roo
Rood
Rood beam
Rood loft
rood screen
rood steeple
Rood tower
Rood tree
rood-tree
Roodebok
Roodepoort
Roodloft
Roody
roof garden
roof mushroom
roof of the mouth
roof peak
roof pendant
Roof plate
roof rack
roof rat
ROOF-CHAMBER
roof-rack
roof-top
roofage
Roofed

Roof definitions

Webster's 1828 Dictionary

ROOF, n.
1. The cover or upper part of a house or other building, consisting of rafters covered with boards, shingles or tiles, with a side or sides sloping from the ridge, for the purpose of carrying off the water that falls in rain or snow. In Asia, the roofs of houses are flat or horizontal. The same name, roof, is given to the sloping covers of huts, cabins and ricks; to the arches of ovens, furnaces, etc.
2. A vault; an arch; or the interior of a vault; as the roof of heaven.
3. The vault of the mouth; the upper part of the mouth; the palate.
If I do not remember thee, let my tongue cleave to the roof of my mouth. Psalms 137.
ROOF, v.t.
1. To cover with a roof.
I have not seen the remains of any Roman buildings, that have not been roofed with vaults or arches.
2. To inclose in a house; to shelter.
Here had we now our country's honor roof'd.

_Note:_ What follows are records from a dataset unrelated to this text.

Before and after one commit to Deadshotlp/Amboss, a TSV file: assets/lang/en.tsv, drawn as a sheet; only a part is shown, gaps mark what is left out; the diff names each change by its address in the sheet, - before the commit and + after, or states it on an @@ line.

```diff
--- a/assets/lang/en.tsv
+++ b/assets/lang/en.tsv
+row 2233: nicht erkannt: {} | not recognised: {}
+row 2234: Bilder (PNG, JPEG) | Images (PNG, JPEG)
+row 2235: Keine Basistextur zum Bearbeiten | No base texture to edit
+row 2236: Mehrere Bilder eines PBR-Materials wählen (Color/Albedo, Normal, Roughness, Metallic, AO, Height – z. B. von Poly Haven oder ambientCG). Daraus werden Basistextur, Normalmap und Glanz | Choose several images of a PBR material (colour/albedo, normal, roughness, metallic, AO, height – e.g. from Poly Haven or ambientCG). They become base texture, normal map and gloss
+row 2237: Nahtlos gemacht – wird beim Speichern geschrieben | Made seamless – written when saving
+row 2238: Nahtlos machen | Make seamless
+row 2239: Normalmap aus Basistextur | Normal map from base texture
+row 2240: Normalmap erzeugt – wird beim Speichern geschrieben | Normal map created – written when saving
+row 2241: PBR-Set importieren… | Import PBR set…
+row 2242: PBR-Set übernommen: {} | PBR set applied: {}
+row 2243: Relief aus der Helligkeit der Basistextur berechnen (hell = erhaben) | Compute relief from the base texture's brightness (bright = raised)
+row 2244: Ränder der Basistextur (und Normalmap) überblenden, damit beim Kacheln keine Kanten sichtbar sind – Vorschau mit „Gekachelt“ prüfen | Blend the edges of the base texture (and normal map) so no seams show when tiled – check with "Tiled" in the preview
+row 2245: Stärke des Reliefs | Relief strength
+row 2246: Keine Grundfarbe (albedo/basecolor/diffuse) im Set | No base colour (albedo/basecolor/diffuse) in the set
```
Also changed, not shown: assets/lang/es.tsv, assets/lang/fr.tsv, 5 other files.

WordNet (r) 3.0 (2005)

n
1: a protective covering that covers or forms the top of a building
2: protective covering on top of a motor vehicle
3: the inner top surface of a covered area or hollow space; "the roof of the cave was very high"; "I could see the roof of the bear's mouth"
4: an upper limit on what is allowed; "he put a ceiling on the number of women who worked for him"; "there was a roof on salaries"; "they established a cap for prices" [syn: ceiling, roof, cap] v
1: provide a building with a roof; cover a building with a roof

Merriam Webster's

I. noun (plural roofs) Etymology: Middle English, from Old English hr?f; akin to Old Norse hr?f roof of a boathouse and perhaps to Old Church Slavic strop? roof Date: before 12th century 1. a. (1) the cover of a building (2) material used for a roof ; roofing b. the roof of a dwelling conventionally designating the home itself <didn't have a roof over my head> <they share the same roof> 2. a. the highest point ; summit b. an upper limit ; ceiling 3. a. the vaulted upper boundary of the mouth b. a covering structure of any of various parts of the body <roof of the skull> 4. something suggesting a roof: as a. a canopy of leaves and branches b. the top over the passenger section of a vehicle roofed adjective roofless adjective rooflike adjective II. transitive verb Date: 15th century 1. a. to cover with or as if with a roof b. to provide with a particular kind of roof or roofing often used in combination <slate-roofed houses> 2. to constitute a roof over roofer noun

Britannica Concise

Covering of the top of a building. Roofs have been constructed in a wide variety of forms--flat, pitched, vaulted, domed, or in combinations--as dictated by regional, technical, and aesthetic considerations. Thatched roofs, usually sloping, were the earliest type and are still used in rural Africa and elsewhere. Flat roofs have historically been used in arid climates where drainage of water off the roof is not important, as in the Middle East and the SW U.S. They came into more widespread use in the 19th cent., when new waterproof roofing materials and the use of structural steel and concrete made them more practical. Sloping roofs come in many different varieties. The simplest is the lean-to (or shed) roof, which has only one slope. A roof with two slopes that form a triangle at each end is called a gable roof. A hipped (or hip) roof has sloping sides and ends meeting at inclined projecting angles called hips. The gambrel roof has two slopes on each of its two sides, the upper being less steep than the lower. The mansard roof has two slopes on all four sides, a shallower upper part and a steeper lower part. See also hammer-beam roof, lamella roof.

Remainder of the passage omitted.